Links to related articles:

[6] Rodogno, R. (200?). Should we care about morality? Submitted to Dialectica.

[2] Deonna, J. (2006). From emotions to ‘folk ethics’. Submitted to European Journal of Analytic Philosophy.


3. Emotions, quasi-emotions and sham emotions

Some emotional responses that are called inappropriate are indeed inappropriate emotions. But according to the view that there are make-believe or as if emotions (quasi-Gefühle) some emotional responses involve make-believe emotions and these are not emotions at all. Make-believe emotions and make-believe sentiments differ from emotions and sentiments in that, like make-believe judgements or beliefs, they are more or less directly subject to the will. Make-believe emotions, unlike make-believe beliefs, often require or rely on props, for example, works of art. Make-believe emotions are appealed to in accounts of aesthetic experience. But they are arguably required by the analysis of many other phenomena.

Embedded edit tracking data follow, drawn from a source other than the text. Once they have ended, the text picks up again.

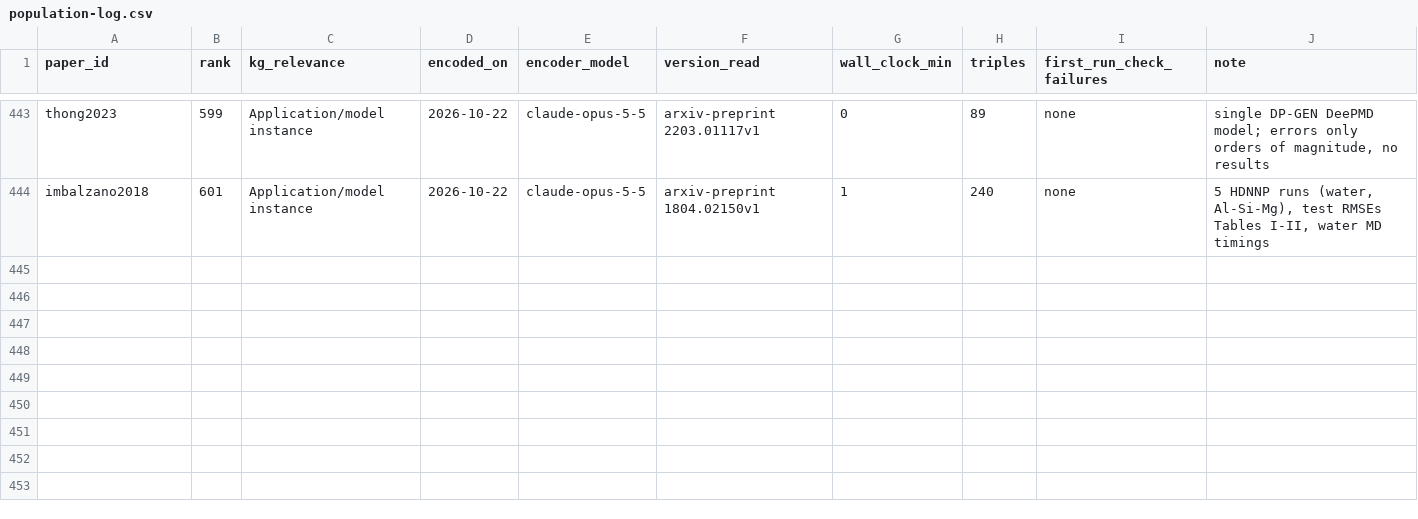
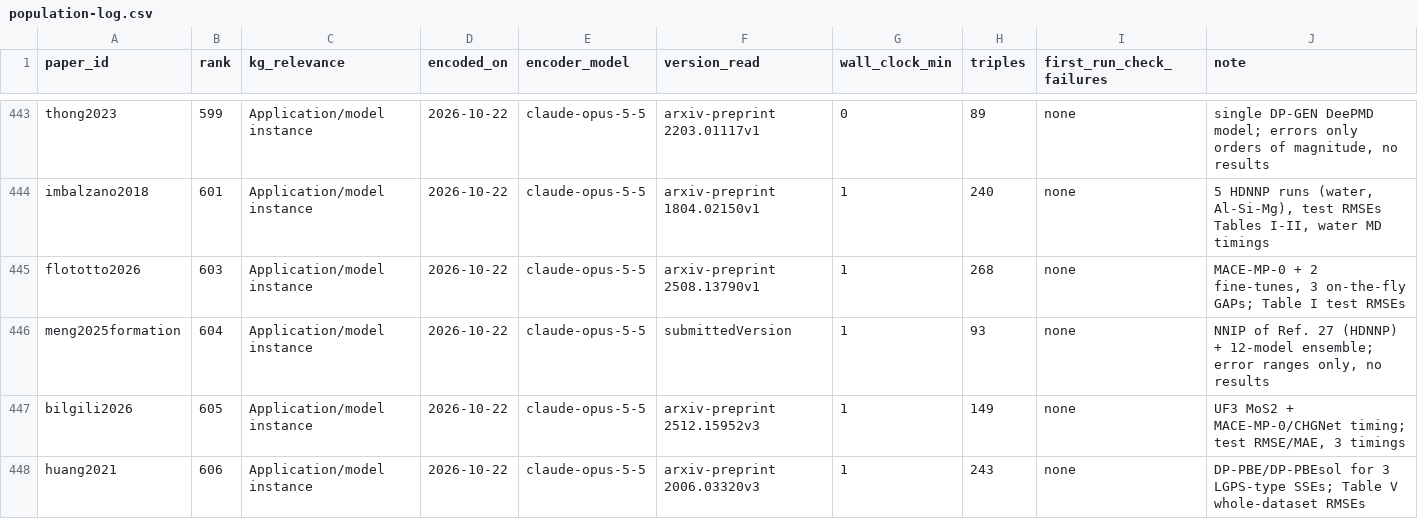
Before and after one commit to danielhz/mlips-ontology, a CSV file: artifacts/kg/population-log.csv, drawn as a sheet; only a part is shown, gaps mark what is left out.

```diff
--- a/artifacts/kg/population-log.csv
+++ b/artifacts/kg/population-log.csv
@@ -444 +444,5 @@ thong2023,599,Application/model instance,2026-10-22,claude-opus-5-5,arxiv-prepri
 imbalzano2018,601,Application/model instance,2026-10-22,claude-opus-5-5,arxiv-preprint 1804.02150v1,1,240,none,"5 HDNNP runs (water, Al-Si-Mg), test RMSEs Tables I-II, water MD timings"
+flototto2026,603,Application/model instance,2026-10-22,claude-opus-5-5,arxiv-preprint 2508.13790v1,1,268,none,"MACE-MP-0 + 2 fine-tunes, 3 on-the-fly GAPs; Table I test RMSEs"
+meng2025formation,604,Application/model instance,2026-10-22,claude-opus-5-5,submittedVersion,1,93,none,"NNIP of Ref. 27 (HDNNP) + 12-model ensemble; error ranges only, no results"
+bilgili2026,605,Application/model instance,2026-10-22,claude-opus-5-5,arxiv-preprint 2512.15952v3,1,149,none,"UF3 MoS2 + MACE-MP-0/CHGNet timing; test RMSE/MAE, 3 timings"
+huang2021,606,Application/model instance,2026-10-22,claude-opus-5-5,arxiv-preprint 2006.03320v3,1,243,none,DP-PBE/DP-PBEsol for 3 LGPS-type SSEs; Table V whole-dataset RMSEs
```
Also changed, not shown: artifacts/kg/datasets-splits.csv, 12 other files.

In the cross-cultural study of rituals and emotions, particularly in anthropology and in the history of religion, it is often argued that there is an element specific to the ritual setting that prevents what seem to be emotions from being fully-fledged emotions. If we assume that the component theory of emotions, according to which emotions are constituted by cognitive, phenomenological, bodily and action-oriented components, then, it seems, in the case of ritual affective phenomena, one or another of these components is missing or suppressed. The theory of quasi-emotions and quasi-sentiments provides an excellent conceptual framework for understanding the type of affective phenomenon which is central to religious ritual.

The category of make-believe emotions is also useful for understanding the nature of what many ordinary languages and novelists call “sham emotions”, “fake” or “false” feelings and some bad philosophers “inauthentic” emotions or sentiments. Make-believe emotions are no bad thing. But fake feelings (unechte Gefühle) are a bad thing. One promising account of the difference runs as follows: a false emotion is a make-believe emotion which is treated by the subject as if it were an emotion. One way of treating a make-believe emotion as an emotion is to act on it, another to express linguistically and non-linguistically the emotion which is the counterpart of the make-believe emotion in the absence of the emotion. Similarly, one way to treat a make-believe belief as a belief is to draw inferences from it, or to act on it. Treating make-believe emotions or beliefs as emotions or beliefs is not, then, to have any beliefs about the make-believe emotions or beliefs. So understood, make-believe emotions and sentiments provide the beginnings of a philosophical account of a large range of phenomena – self-deception, some forms of sentimentality, cant, pharisaism and bullshit. These phenomena are themselves part of the large family of the fake, the false and the phony. Thus the theory of sham emotions and sentiments provides the beginnings of an account of some features of what is sometimes (unfortunately) called inauthenticity.

Links to related articles:

[9] Bruun, O. (200?). Les émotions rituelles dans la théorie des émotions. To appear in P. Borgeaud (ed), Les émotions rituelles.

[15] Mulligan, K. (2006). Was sind und was sollen die unechten Gefühlen? To appear in Ursula Amrein (ed), Das Authentische. Zur Konstruktion von Wahrheit in der säkularen Welt, Zürich: Chronos Verlag, submitted.